**Task instructions**
Exact copies of all the lines below are needed, without the pictures.

*** Opening Material provided ***

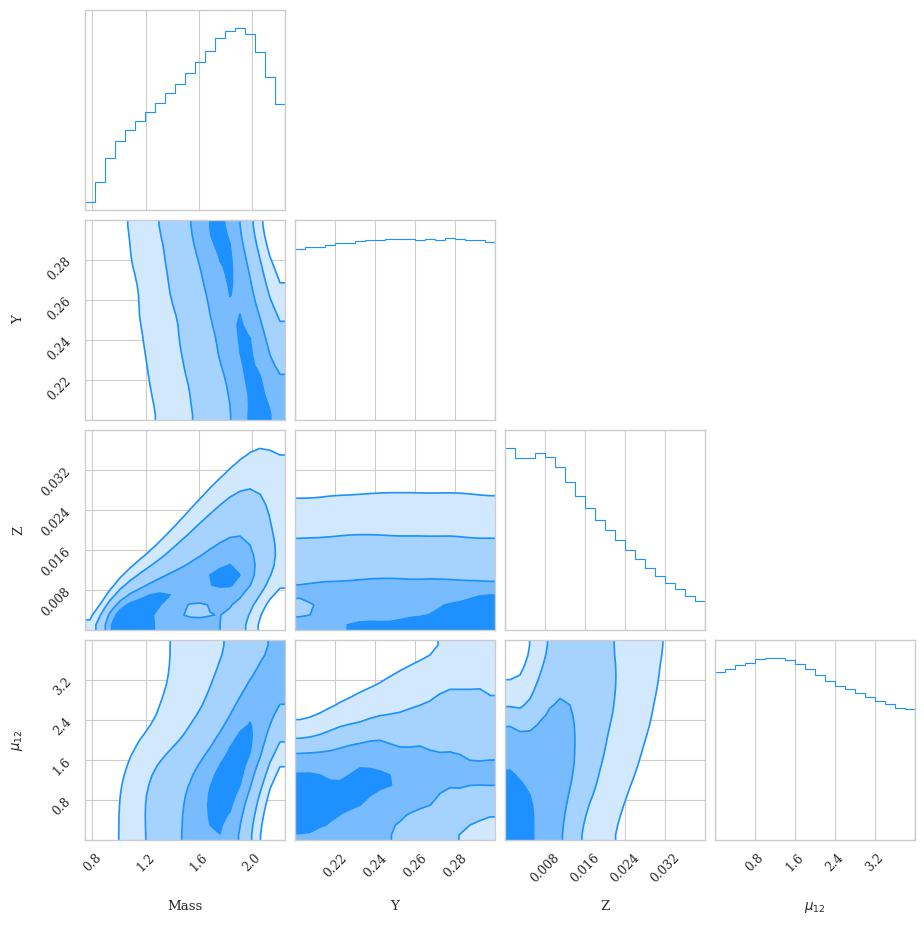
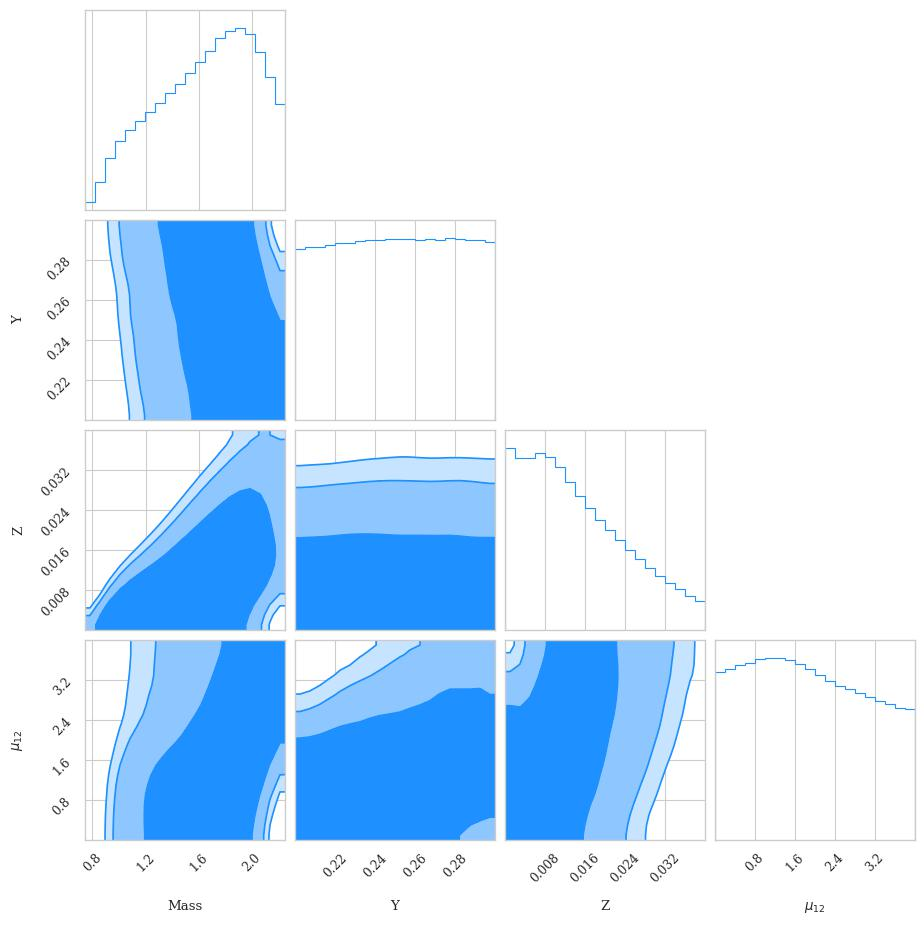
update corner with different CI

Changed region(s): [[0.0909, 0.2119, 0.7576, 0.9081]]

diff --git a/mcmc/analyzeMCMC.py b/mcmc/analyzeMCMC.py
@@ -29,7 +29,8 @@ def plotCorner(chain, log):
                         color='dodgerblue',
                         smooth=True,
                         plot_datapoints=False,
-                        fill_contours=True)
+                        fill_contours=True,
+                        levels=[0.68, 0.90, 0.95])
     fig.savefig("corner_pretty.jpeg", bbox_inches='tight', transparent=False)
 
 def testGaussian(chain):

*** Closing Material provided ***

**Result**
update corner with different CI

Changed region(s): [[0.0909, 0.2119, 0.7576, 0.9081]]

diff --git a/mcmc/analyzeMCMC.py b/mcmc/analyzeMCMC.py
@@ -29,7 +29,8 @@ def plotCorner(chain, log):
                         color='dodgerblue',
                         smooth=True,
                         plot_datapoints=False,
-                        fill_contours=True)
+                        fill_contours=True,
+                        levels=[0.68, 0.90, 0.95])
     fig.savefig("corner_pretty.jpeg", bbox_inches='tight', transparent=False)
 
 def testGaussian(chain):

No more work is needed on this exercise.